- _Task prompt_
Among the records below, which lines contain the string "timeNS"? Report them.

- _Records for processing_
================================

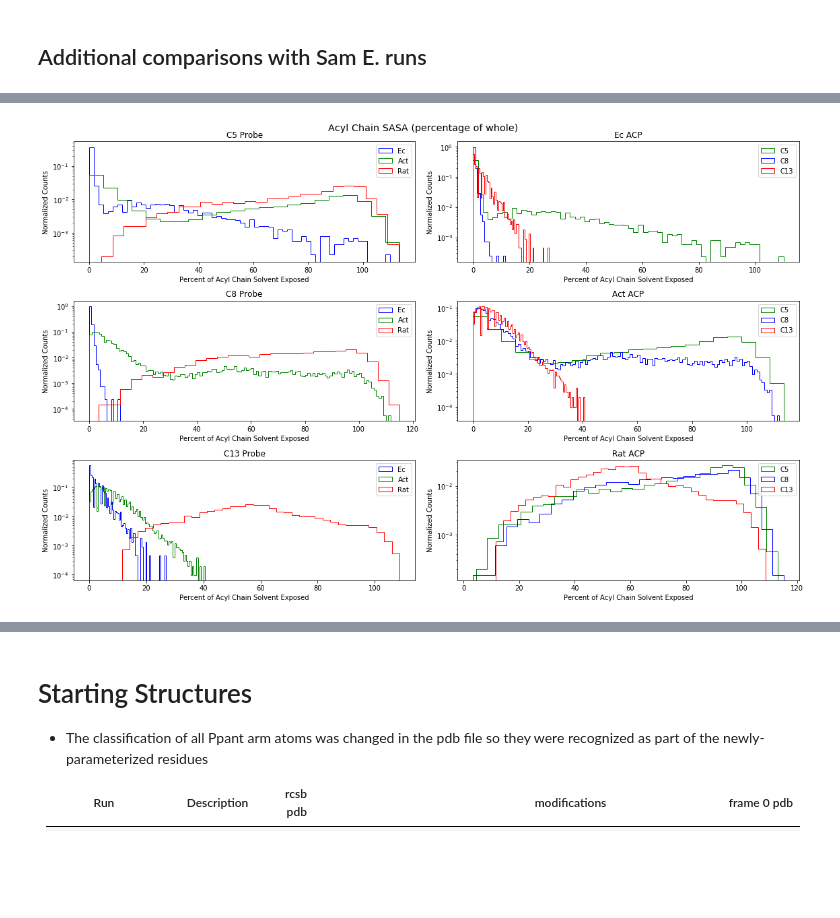
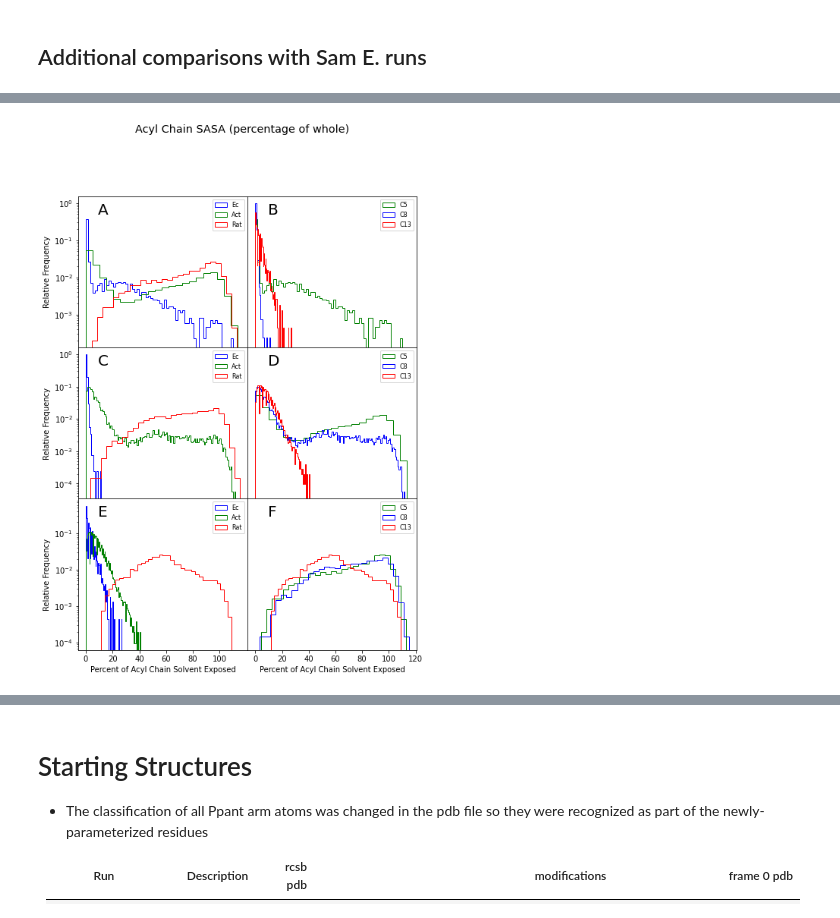
Before and after one commit to CHLresearchgroup/coire, a Jupyter notebook: CGHPaper.ipynb, the cells around one changed output, grey strips where cells are left out. Saved outputs shown, nothing was run; the diff lists cells and outputs as text; code cells hidden in the pictures; blank space fills up the shorter version.

```diff
--- a/CGHPaper.ipynb
+++ b/CGHPaper.ipynb
@@ -977,0 +982,7 @@ dRMSD_190604_6['protein_smoothed_0.01'] = smData
+# %%
+timeNS = []
+for x in range(len(dSASA_200118["time"])):
+    timeNS.append(dSASA_200118["time"][x]/1000)
+dSASA_200118["time (ns)"] = timeNS
+dRMSD_200118["time (ns)"] = timeNS
+dGyration_200118["time (ns)"] = timeNS
@@ -1217,70 +1295,84 @@ import matplotlib.pyplot as plt
 import matplotlib.image as mpimg
 fig = plt.figure(1)
 plt.suptitle('Acyl Chain SASA (percentage of whole)', y = 1, fontsize = 'x-large')
-gridspec.GridSpec(12,12)
+gs = gridspec.GridSpec(3,2)
 
-plt.subplot2grid((12,12), (0,0), colspan=6, rowspan=4)
+## C5 Probe
+ax0 = plt.subplot(gs[0])
 plt.hist(dSASA_200115['C2-C5_percentage'], 'auto', density = 1, color='blue', histtype='step', stacked=True, label ='Ec')
 plt.hist(np.concatenate((dSASA_200118['C2-C5_percentage'], dSASA_200119['C2-C5_percentage']), axis=None), 'auto', density = 1, color='green', histtype='step', stacked=True, label ='Act')
 plt.hist(dSASA_200124['C2-C5_percentage'], 'auto', density = 1, color='red', histtype='step', stacked=True, label ='Rat')
-plt.xlabel("Percent of Acyl Chain Solvent Exposed")
-plt.ylabel("Normalized Counts")
+plt.setp(ax0.get_xticklabels(), visible=False)
+plt.tick_params(axis = "x", which = "both", bottom = False)
+plt.ylabel("Relative Frequency")
 plt.yscale("log")
-plt.title("C5 Probe")
-plt.legend(loc="upper right", markerscale=10)
+plt.legend(loc="upper right", fontsize=8)
 
-plt.subplot2grid((12,12), (4,0), colspan=6, rowspan=4)
+## C8 Probe
+ax2 = plt.subplot(gs[2], sharex=ax0)
 plt.hist(dSASA_200116['C2-C8_percentage'], 'auto', density = 1, color='blue', histtype='step', stacked=True, label ='Ec')
 plt.hist(np.concatenate((dSASA_200120['C2-C8_percentage'], dSASA_200121['C2-C8_percentage']), axis=None), 'auto', density = 1, color='green', histtype='step', stacked=True, label ='Act')
 plt.hist(dSASA_200125['C2-C8_percentage'], 'auto', density = 1, color='red', histtype='step', stacked=True, label ='Rat')
-plt.xlabel("Percent of Acyl Chain Solvent Exposed")
-plt.ylabel("Normalized Counts")
+plt.setp(ax2.get_xticklabels(), visible=False)
+plt.tick_params(axis = "x", which = "both", bottom = False, right = False)
+plt.ylabel("Relative Frequency")
 plt.yscale("log")
-plt.title("C8 Probe")
-plt.legend(loc="upper right", markerscale=10)
+plt.legend(loc="upper right", fontsize=8)
 
-plt.subplot2grid((12,12), (8,0), colspan=6, rowspan=4)
+## C13 probe
+ax4=plt.subplot(gs[4], sharex=ax0)
 plt.hist(dSASA_200117['C2-C13_percentage'], 'auto', density = 1, color='blue', histtype='step', stacked=True, label ='Ec')
 plt.hist(np.concatenate((dSASA_200122['C2-C13_percentage'], dSASA_200123['C2-C13_percentage']), axis=None), 'auto', density = 1, color='green', histtype='step', stacked=True, label ='Act')
 plt.hist(dSASA_200126['C2-C13_percentage'], 'auto', density = 1, color='red', histtype='step', stacked=True, label ='Rat')
 plt.xlabel("Percent of Acyl Chain Solvent Exposed")
-plt.ylabel("Normalized Counts")
+plt.ylabel("Relative Frequency")
+plt.tick_params(axis = "y", which = "both", bottom = False, right = False)
 plt.yscale("log")
-plt.title("C13 Probe")
-plt.legend(loc="upper right", markerscale=10)
+plt.legend(loc="upper right", fontsize=8)
+ax4.set_xticks([0,20,40,60,80,100])
 
-plt.subplot2grid((12,12), (0,6), colspan=6, rowspan=4)
+##Ec ACP
+ax1=plt.subplot(gs[1], sharey=ax0)
 plt.hist(dSASA_200115['C2-C5_percentage'], 'auto', density = 1, color='green', histtype='step', stacked=True, label ='C5')
 plt.hist(dSASA_200116['C2-C8_percentage'], 'auto', density = 1, color='blue', histtype='step', stacked=True, label ='C8')
 plt.hist(dSASA_200117['C2-C13_percentage'], 'auto', density = 1, color='red', histtype='step', stacked=True, label ='C13')
-plt.xlabel("Percent of Acyl Chain Solvent Exposed")
-plt.ylabel("Normalized Counts")
-plt.legend(loc="upper right", markerscale=10)
+plt.setp(ax1.get_xticklabels(), visible=False)
+plt.setp(ax1.get_yticklabels(), visible=False)
+plt.tick_params(axis = "both", which = "both", bottom = False, left = False)
+plt.legend(loc="upper right", fontsize=8)
 plt.yscale("log")
-plt.title("Ec ACP")
 
-plt.subplot2grid((12,12), (4,6), colspan=6, rowspan=4)
+##Act ACP
+ax3=plt.subplot(gs[3], sharex=ax1, sharey=ax2)
 plt.hist(np.concatenate((dSASA_200119['C2-C5_percentage'], dSASA_200118['C2-C5_percentage']), axis=None), 'auto', density = 1, color='green', histtype='step', stacked=True, label ='C5')
 plt.hist(np.concatenate((dSASA_200120['C2-C8_percentage'], dSASA_200121['C2-C8_percentage']), axis=None), 'auto', density = 1, color='blue', histtype='step', stacked=True, label ='C8')
 plt.hist(np.concatenate((dSASA_200122['C2-C13_percentage'], dSASA_200123['C2-C13_percentage']), axis=None), 'auto', density = 1, color='red', histtype='step', stacked=True, label ='C13')
-plt.xlabel("Percent of Acyl Chain Solvent Exposed")
-plt.ylabel("Normalized Counts")
-plt.legend(loc="upper right", markerscale=10)
+plt.setp(ax3.get_xticklabels(), visible=False)
+plt.setp(ax3.get_yticklabels(), visible=False)
+plt.tick_params(axis = "both", which = "both", bottom = False, left = False)
+plt.legend(loc="upper right", fontsize=8)
 plt.yscale("log")
-plt.title("Act ACP")
 
-plt.subplot2grid((12,12), (8,6), colspan=6, rowspan=4)
+## Rat ACP
+ax5=plt.subplot(gs[5], sharex=ax1, sharey=ax4)
 plt.hist(dSASA_200124['C2-C5_percentage'], 'auto', density = 1, color='green', histtype='step', stacked=True, label ='C5')
 plt.hist(dSASA_200125['C2-C8_percentage'], 'auto', density = 1, color='blue', histtype='step', stacked=True, label ='C8')
 plt.hist(dSASA_200126['C2-C13_percentage'], 'auto', density = 1, color='red', histtype='step', stacked=True, label ='C13')
 plt.xlabel("Percent of Acyl Chain Solvent Exposed")
-plt.ylabel("Normalized Counts")
-plt.legend(loc="upper right", markerscale=10)
+plt.setp(ax5.get_yticklabels(), visible=False)
+plt.tick_params(axis = "y", which = "both", bottom = False, left = False)
+plt.legend(loc="upper right", fontsize=8)
 plt.yscale("log")
-plt.title("Rat ACP")
 
-fig.set_size_inches(w=16,h=10)
-fig.tight_layout()
-#plt.savefig("Figure3_mockup.png")
+fig.subplots_adjust(wspace=0, hspace=0)
+fig.text(0.17,0.85,"A", fontsize="20")
+fig.text(0.56,0.85,"B", fontsize="20")
+fig.text(0.17,0.599,"C", fontsize="20")
+fig.text(0.56,0.599,"D", fontsize="20")
+fig.text(0.17,0.348,"E", fontsize="20")
+fig.text(0.56,0.348,"F", fontsize="20")
+fig.set_size_inches(w=8,h=11)
+#fig.tight_layout()
+plt.savefig("SI_3_mockup.ps")
 plt.show()
 # %% [output]
@@ -1287 +1391 @@ plt.show()
-[figure, old version]
+[figure, new version]
```
Also changed, not shown: parts of 27 cells of this notebook, 15 other files.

================================

- _Expected answer_
+timeNS = []
+    timeNS.append(dSASA_200118["time"][x]/1000)
+dSASA_200118["time (ns)"] = timeNS
+dRMSD_200118["time (ns)"] = timeNS
+dGyration_200118["time (ns)"] = timeNS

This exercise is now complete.